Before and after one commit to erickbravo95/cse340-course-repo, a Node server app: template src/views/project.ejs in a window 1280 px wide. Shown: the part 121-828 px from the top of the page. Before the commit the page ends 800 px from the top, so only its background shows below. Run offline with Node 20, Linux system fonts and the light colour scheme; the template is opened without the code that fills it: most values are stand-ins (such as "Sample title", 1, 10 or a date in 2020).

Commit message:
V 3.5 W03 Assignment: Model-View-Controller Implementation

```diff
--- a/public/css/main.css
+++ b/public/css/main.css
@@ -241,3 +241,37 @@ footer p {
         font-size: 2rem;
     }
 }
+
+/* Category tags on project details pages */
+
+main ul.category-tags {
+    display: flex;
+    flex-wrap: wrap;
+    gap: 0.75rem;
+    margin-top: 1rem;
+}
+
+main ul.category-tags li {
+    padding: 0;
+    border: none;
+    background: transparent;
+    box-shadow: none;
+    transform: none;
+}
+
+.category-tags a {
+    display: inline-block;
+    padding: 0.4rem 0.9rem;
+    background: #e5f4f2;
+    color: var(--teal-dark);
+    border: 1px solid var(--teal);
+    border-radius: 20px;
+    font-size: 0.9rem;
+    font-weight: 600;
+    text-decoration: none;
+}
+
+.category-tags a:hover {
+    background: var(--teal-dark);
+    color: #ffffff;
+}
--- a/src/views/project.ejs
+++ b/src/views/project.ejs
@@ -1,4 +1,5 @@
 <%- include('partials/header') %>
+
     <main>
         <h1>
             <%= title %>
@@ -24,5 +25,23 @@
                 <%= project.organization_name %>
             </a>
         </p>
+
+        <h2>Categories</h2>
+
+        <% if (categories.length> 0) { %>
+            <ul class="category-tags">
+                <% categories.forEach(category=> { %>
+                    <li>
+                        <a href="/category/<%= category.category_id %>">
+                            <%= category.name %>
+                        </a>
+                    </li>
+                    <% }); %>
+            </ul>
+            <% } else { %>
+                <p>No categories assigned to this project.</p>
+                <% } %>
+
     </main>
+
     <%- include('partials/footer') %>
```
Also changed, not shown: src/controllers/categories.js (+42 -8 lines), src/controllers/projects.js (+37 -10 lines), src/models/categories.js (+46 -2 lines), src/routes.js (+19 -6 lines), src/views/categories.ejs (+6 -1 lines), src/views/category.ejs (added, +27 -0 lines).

◇ ◇ ◇ ◇ ◇ ◇ ◇

What this task involves:
Print the full listing, word for word.

Solution to this problem:
Before and after one commit to erickbravo95/cse340-course-repo, a Node server app: template src/views/project.ejs in a window 1280 px wide. Shown: the part 121-828 px from the top of the page. Before the commit the page ends 800 px from the top, so only its background shows below. Run offline with Node 20, Linux system fonts and the light colour scheme; the template is opened without the code that fills it: most values are stand-ins (such as "Sample title", 1, 10 or a date in 2020).

Commit message:
V 3.5 W03 Assignment: Model-View-Controller Implementation

```diff
--- a/public/css/main.css
+++ b/public/css/main.css
@@ -241,3 +241,37 @@ footer p {
         font-size: 2rem;
     }
 }
+
+/* Category tags on project details pages */
+
+main ul.category-tags {
+    display: flex;
+    flex-wrap: wrap;
+    gap: 0.75rem;
+    margin-top: 1rem;
+}
+
+main ul.category-tags li {
+    padding: 0;
+    border: none;
+    background: transparent;
+    box-shadow: none;
+    transform: none;
+}
+
+.category-tags a {
+    display: inline-block;
+    padding: 0.4rem 0.9rem;
+    background: #e5f4f2;
+    color: var(--teal-dark);
+    border: 1px solid var(--teal);
+    border-radius: 20px;
+    font-size: 0.9rem;
+    font-weight: 600;
+    text-decoration: none;
+}
+
+.category-tags a:hover {
+    background: var(--teal-dark);
+    color: #ffffff;
+}
--- a/src/views/project.ejs
+++ b/src/views/project.ejs
@@ -1,4 +1,5 @@
 <%- include('partials/header') %>
+
     <main>
         <h1>
             <%= title %>
@@ -24,5 +25,23 @@
                 <%= project.organization_name %>
             </a>
         </p>
+
+        <h2>Categories</h2>
+
+        <% if (categories.length> 0) { %>
+            <ul class="category-tags">
+                <% categories.forEach(category=> { %>
+                    <li>
+                        <a href="/category/<%= category.category_id %>">
+                            <%= category.name %>
+                        </a>
+                    </li>
+                    <% }); %>
+            </ul>
+            <% } else { %>
+                <p>No categories assigned to this project.</p>
+                <% } %>
+
     </main>
+
     <%- include('partials/footer') %>
```
Also changed, not shown: src/controllers/categories.js (+42 -8 lines), src/controllers/projects.js (+37 -10 lines), src/models/categories.js (+46 -2 lines), src/routes.js (+19 -6 lines), src/views/categories.ejs (+6 -1 lines), src/views/category.ejs (added, +27 -0 lines).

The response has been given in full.